Brochure which describes the partnership between SNV and FLO (Fairtrade International). In 2006, a unique partnership was born. Responding to the need for an integrated, market-based approach to the challenge of persistent poverty, SNV Netherlands Development Organisation (SNV) and Fairtrade International (FLO) teamed up to help producers in the World South reach consumers worldwide via Fairtrade. As a result of the partnership, numerous farming communities in eleven African countries now benefit from expanded market access, increased production, employment and income, as well as broader social progress and greater control over their future.
This is the story of the partnership, the people involved and the progress made.
The Ghana School Feeding Programme (GSFP) represented a practical impact approach by the government to attain the MDGs, and had the potential to change hunger, education and ultimately food security and poverty levels in Ghana. Despite huge political support and massive increase in enrolment figures, the programme did not live up to it’s expectations, being weight down by major administrative challenges. The case describes how SNV worked through the use of accountability mechanisms and procedure manuals, thereby improving management and impact of the program.
SNV West and Central Africa is presenting through the 2011 case study anthology, a selection of its regional interventions. The different cases present the various contexts in which we operate, our approaches and their sustainability, who we work with and our results.
This document sought to analyse our work in the view of getting out the lessons learned from our experiences with regards to what has work and what has not. Besides, the anthology is a tool for knowledge sharing and learning for other organisations or individuals who may wish to scale up the work initiated.
Wild collection of Allanblackia (AB) has not yielded the required volumes to meet market demands over the years and does not provide a dependable supply base needed to operate a viable supply chain for AB seeds. Establishing a sustainable supply chain for AB seeds thus holds potential to provide economic and social benefits for poor people and communities. This study was commissioned by SNV Ghana and Novel to determine the socio-economic feasibility of AB cultivation by local people. Data collected indicate that farmers are generally willing to domesticate AB and are ready to pay for one or more services associated with its cultivation if safeguards such as guaranteed markets for seeds are made to secure anticipated investments.

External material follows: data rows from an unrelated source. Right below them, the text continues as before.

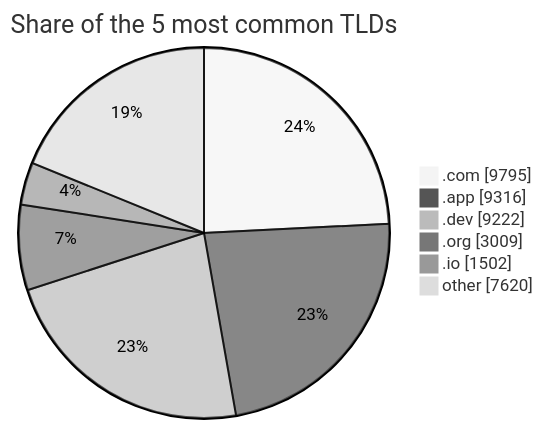
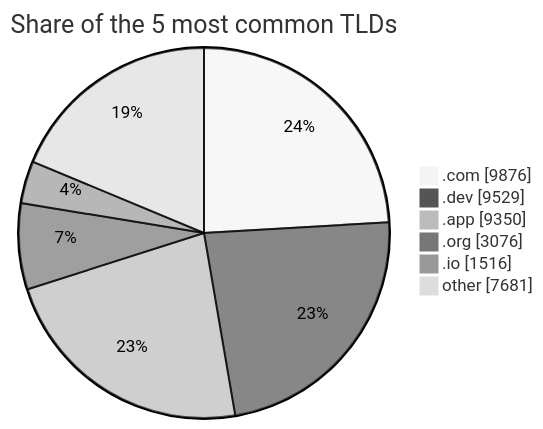
The third of 3 diagrams in README.md (DNSBunker/CTI), drawn with Mermaid (neutral theme) before and after one commit. The commit also changed other lines of this file and 3 other files, not shown here.

````diff
--- a/README.md
+++ b/README.md
@@ -81,9 +81,9 @@
 ```mermaid
 pie showData title Share of the 5 most common TLDs
-    ".com" : 9795
-    ".app" : 9316
-    ".dev" : 9222
-    ".org" : 3009
-    ".io" : 1502
-    "other" : 7620
+    ".com" : 9876
+    ".dev" : 9529
+    ".app" : 9350
+    ".org" : 3076
+    ".io" : 1516
+    "other" : 7681
 ```
````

The study reveals that current wild collection of AB is mainly a female based activity, the compelling reason for involvement being the need for supplementary income for basic household needs. It was noted that men, especially farm labourers and those involved in cocoa and oil palm farming, consider the opportunity costs of collecting AB too high. It was also observed that, though AB domestication is well intentioned, issues on rights and ownership of land has the potential to exclude vulnerable groups especially women and migrant farmers.
It can be concluded from the study that AB in the immediate and short term is not expected to be cultivated as a mono crop. There are still knowledge gaps, on the expected yields, market value of the crop etc. However, it has potential as a combination crop that can be included on already established farms or degraded lands.